Seriously, if you don't even understand what
srcdir/configure [options] [target] is supposed to do, you shouldn't compile GCC yourself. But as you asked for it...
srcdir/configure is the Linux command for starting the file
srcdir/configure from the current directory (not from "srcdir"!). As of the installation guide, the current directory is "objdir", i.e. the directory in which you want to build GCC. From the installation guide:
We use srcdir to refer to the toplevel source directory for GCC; we use objdir to refer to the toplevel build/object directory. [...] we highly recommend that GCC be built into a separate directory from the sources which does not reside within the source tree.
So, "srcdir" must be the path where you have extracted the GCC source code, e.g. "/home/username/Desktop/gcc-4.5.1", and "objdir" must be a path where you want to build GCC, e.g. "/tmp/gccbuild". When you created the latter, you can go on with the build configuration, so in a terminal, change to the build directory and type "srcdir/configure" (replace "srcdir" with the source code path!!). This should configure the build with standard settings and your current architecture (most probably x86 or x64).
For extended configuration, you must replace the [options] placeholder with the configuration options for gcc, for example
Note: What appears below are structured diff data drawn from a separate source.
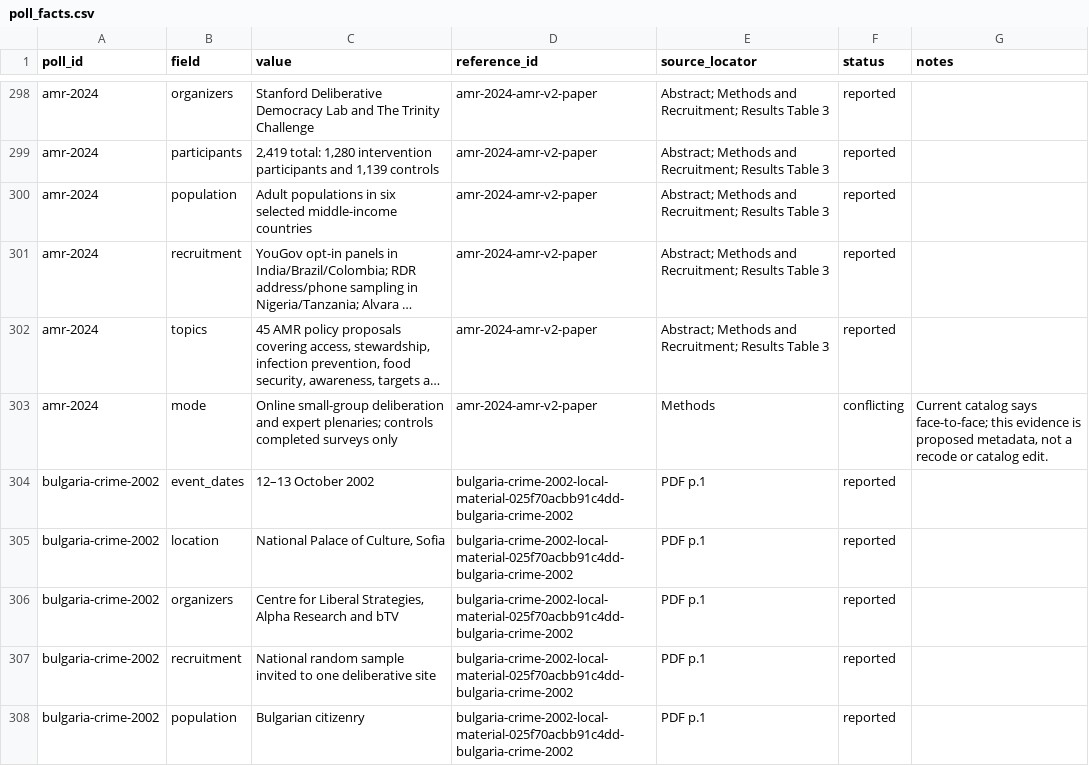
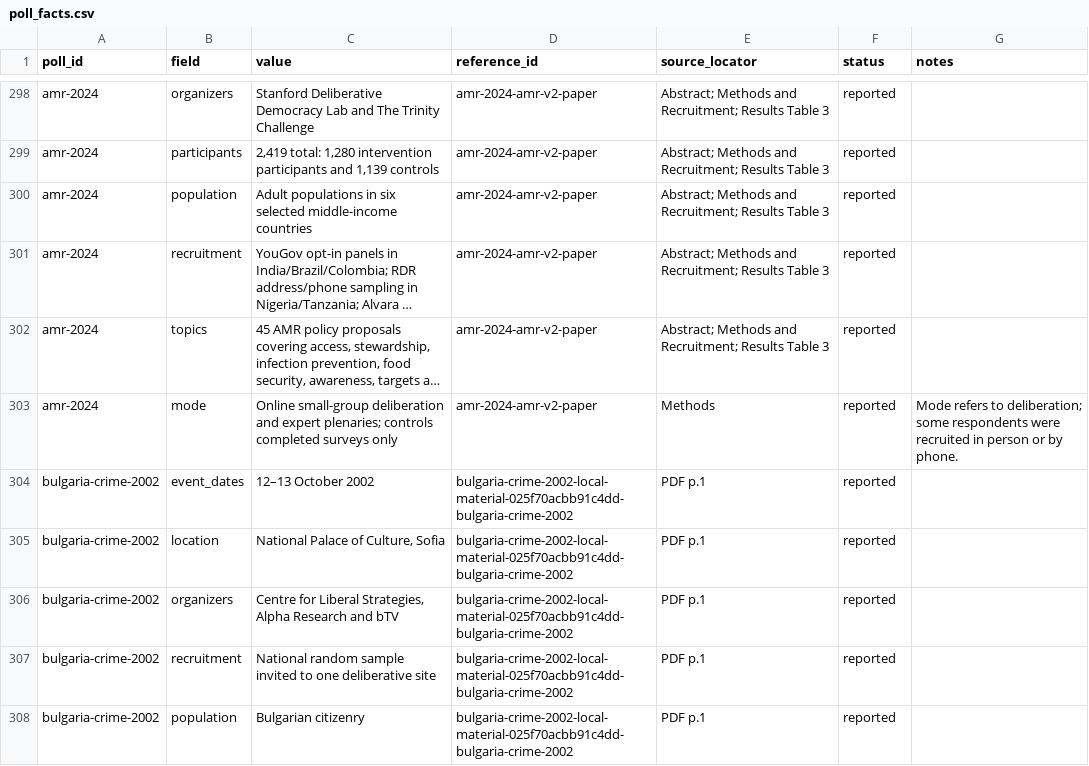
Before and after one commit to soodoku/dp-data, a CSV file: metadata/poll_facts.csv, drawn as a sheet; only a part is shown, gaps mark what is left out; long unchanged cells end in …; the diff names each change by its address in the sheet, - before the commit and + after, or states it on an @@ line.

Commit message:
Correct AMR 2024 deliberation mode label (#35)
* Prepare AMR mode correction for review

* Record approval of AMR mode correction

```diff
--- a/metadata/poll_facts.csv
+++ b/metadata/poll_facts.csv
-F303 (status): conflicting
+F303 (status): reported
-G303 (notes): Current catalog says face-to-face; this evidence is proposed metadata, not a recode or catalog edit.
+G303 (notes): Mode refers to deliberation; some respondents were recruited in person or by phone.
```
Also changed, not shown: metadata/polls.csv, 2 other files.
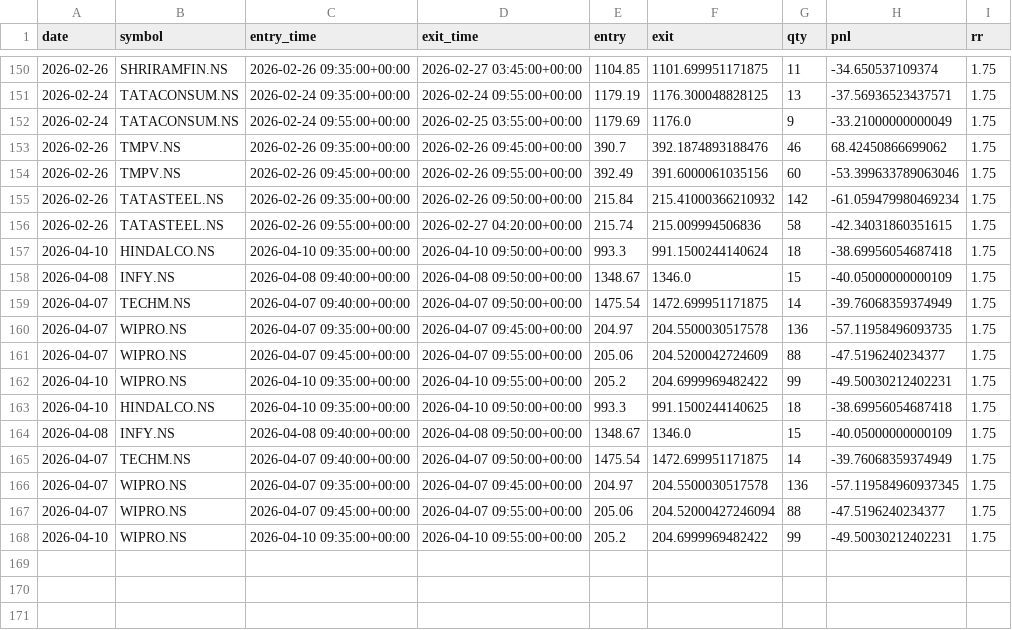
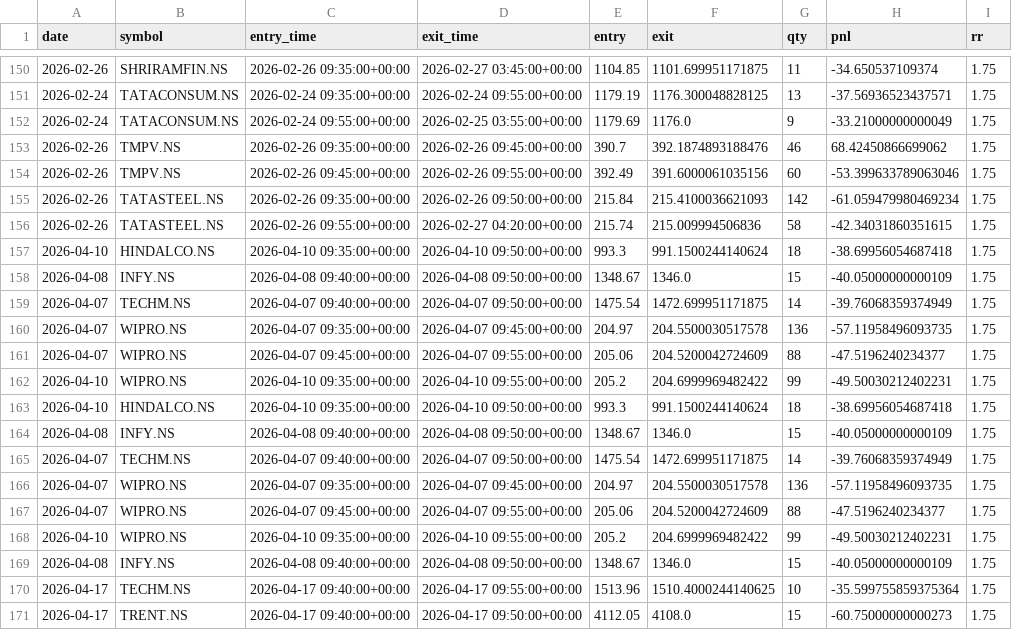
Before and after one commit to ajaywilson/Intraday_trading_recommender, a CSV file: trades_log.csv, drawn as a sheet; only a part is shown, gaps mark what is left out.

Commit message:
Update trades log

```diff
--- a/trades_log.csv
+++ b/trades_log.csv
@@ -154,3 +154,3 @@ date,symbol,entry_time,exit_time,entry,exit,qty,pnl,rr
 2026-02-26,TMPV.NS,2026-02-26 09:45:00+00:00,2026-02-26 09:55:00+00:00,392.49,391.6000061035156,60,-53.399633789063046,1.75
-2026-02-26,TATASTEEL.NS,2026-02-26 09:35:00+00:00,2026-02-26 09:50:00+00:00,215.84,215.41000366210932,142,-61.059479980469234,1.75
+2026-02-26,TATASTEEL.NS,2026-02-26 09:35:00+00:00,2026-02-26 09:50:00+00:00,215.84,215.4100036621093,142,-61.059479980469234,1.75
 2026-02-26,TATASTEEL.NS,2026-02-26 09:55:00+00:00,2026-02-27 04:20:00+00:00,215.74,215.009994506836,58,-42.34031860351615,1.75
@@ -162,7 +162,10 @@ date,symbol,entry_time,exit_time,entry,exit,qty,pnl,rr
 2026-04-10,WIPRO.NS,2026-04-10 09:35:00+00:00,2026-04-10 09:55:00+00:00,205.2,204.6999969482422,99,-49.50030212402231,1.75
-2026-04-10,HINDALCO.NS,2026-04-10 09:35:00+00:00,2026-04-10 09:50:00+00:00,993.3,991.1500244140625,18,-38.69956054687418,1.75
+2026-04-10,HINDALCO.NS,2026-04-10 09:35:00+00:00,2026-04-10 09:50:00+00:00,993.3,991.1500244140624,18,-38.69956054687418,1.75
 2026-04-08,INFY.NS,2026-04-08 09:40:00+00:00,2026-04-08 09:50:00+00:00,1348.67,1346.0,15,-40.05000000000109,1.75
 2026-04-07,TECHM.NS,2026-04-07 09:40:00+00:00,2026-04-07 09:50:00+00:00,1475.54,1472.699951171875,14,-39.76068359374949,1.75
-2026-04-07,WIPRO.NS,2026-04-07 09:35:00+00:00,2026-04-07 09:45:00+00:00,204.97,204.5500030517578,136,-57.119584960937345,1.75
-2026-04-07,WIPRO.NS,2026-04-07 09:45:00+00:00,2026-04-07 09:55:00+00:00,205.06,204.52000427246094,88,-47.5196240234377,1.75
+2026-04-07,WIPRO.NS,2026-04-07 09:35:00+00:00,2026-04-07 09:45:00+00:00,204.97,204.5500030517578,136,-57.11958496093735,1.75
+2026-04-07,WIPRO.NS,2026-04-07 09:45:00+00:00,2026-04-07 09:55:00+00:00,205.06,204.5200042724609,88,-47.5196240234377,1.75
 2026-04-10,WIPRO.NS,2026-04-10 09:35:00+00:00,2026-04-10 09:55:00+00:00,205.2,204.6999969482422,99,-49.50030212402231,1.75
+2026-04-08,INFY.NS,2026-04-08 09:40:00+00:00,2026-04-08 09:50:00+00:00,1348.67,1346.0,15,-40.05000000000109,1.75
+2026-04-17,TECHM.NS,2026-04-17 09:40:00+00:00,2026-04-17 09:55:00+00:00,1513.96,1510.4000244140625,10,-35.599755859375364,1.75
+2026-04-17,TRENT.NS,2026-04-17 09:40:00+00:00,2026-04-17 09:50:00+00:00,4112.05,4108.0,15,-60.75000000000273,1.75
```
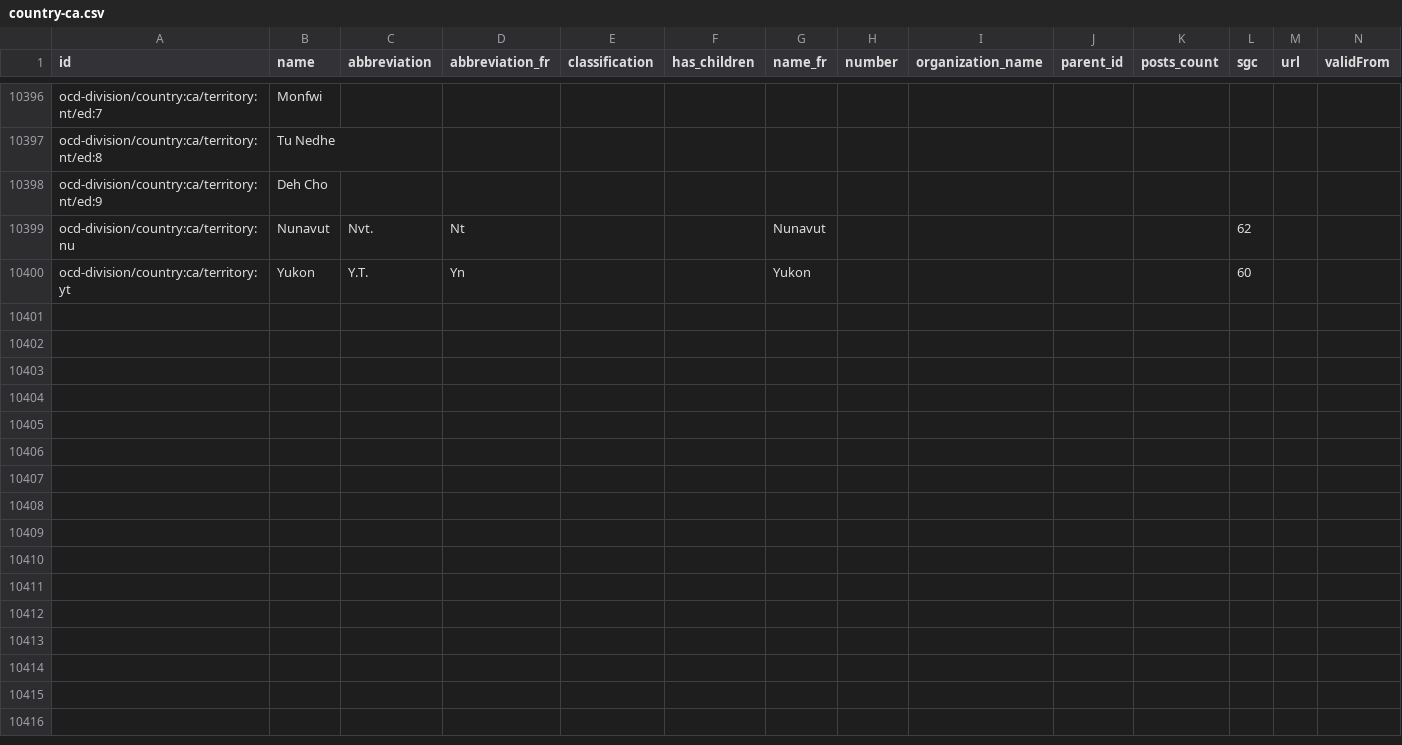
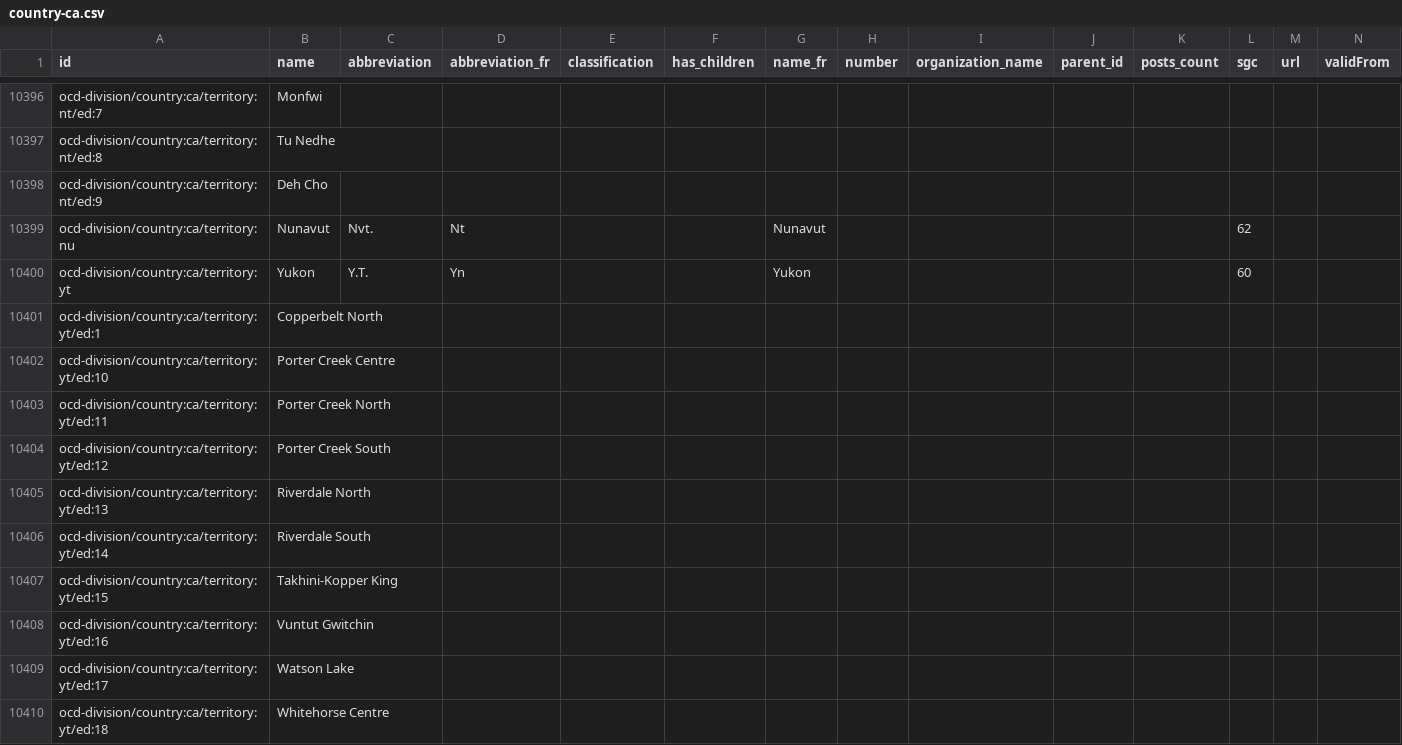
Before and after one commit to opencivicdata/scrapers-ca, a CSV file: country-ca.csv, drawn as a sheet; only a part is shown, gaps mark what is left out; the diff covers the shown part only; the diff names each change by its address in the sheet, - before the commit and + after, or states it on an @@ line.

Commit message:
update country-ca.csv. See https://github.com/opencivicdata/ocd-division-ids/pull/306

```diff
--- a/country-ca.csv
+++ b/country-ca.csv
+row 10401: ocd-division/country:ca/territory:yt/ed:1 | Copperbelt North
+row 10402: ocd-division/country:ca/territory:yt/ed:10 | Porter Creek Centre
+row 10403: ocd-division/country:ca/territory:yt/ed:11 | Porter Creek North
+row 10404: ocd-division/country:ca/territory:yt/ed:12 | Porter Creek South
+row 10405: ocd-division/country:ca/territory:yt/ed:13 | Riverdale North
+row 10406: ocd-division/country:ca/territory:yt/ed:14 | Riverdale South
+row 10407: ocd-division/country:ca/territory:yt/ed:15 | Takhini-Kopper King
+row 10408: ocd-division/country:ca/territory:yt/ed:16 | Vuntut Gwitchin
+row 10409: ocd-division/country:ca/territory:yt/ed:17 | Watson Lake
+row 10410: ocd-division/country:ca/territory:yt/ed:18 | Whitehorse Centre
```
Also changed, not shown: 9 added rows and 3 edited cells elsewhere in this file.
--with-gmp=/usr/local and other settings that are listed in the autoconf scripts. They can also be found in the installation guide under the heading "Distributor options". The [target] placeholder is not necessary as the configure script automatically detects your architecture (that's what the documentation says).
As I said before, don't build GCC yourself except if you really have to. It seems like Ubuntu Maverick will have GCC 4.5 in the near future, so you can grab the Ubuntu package then.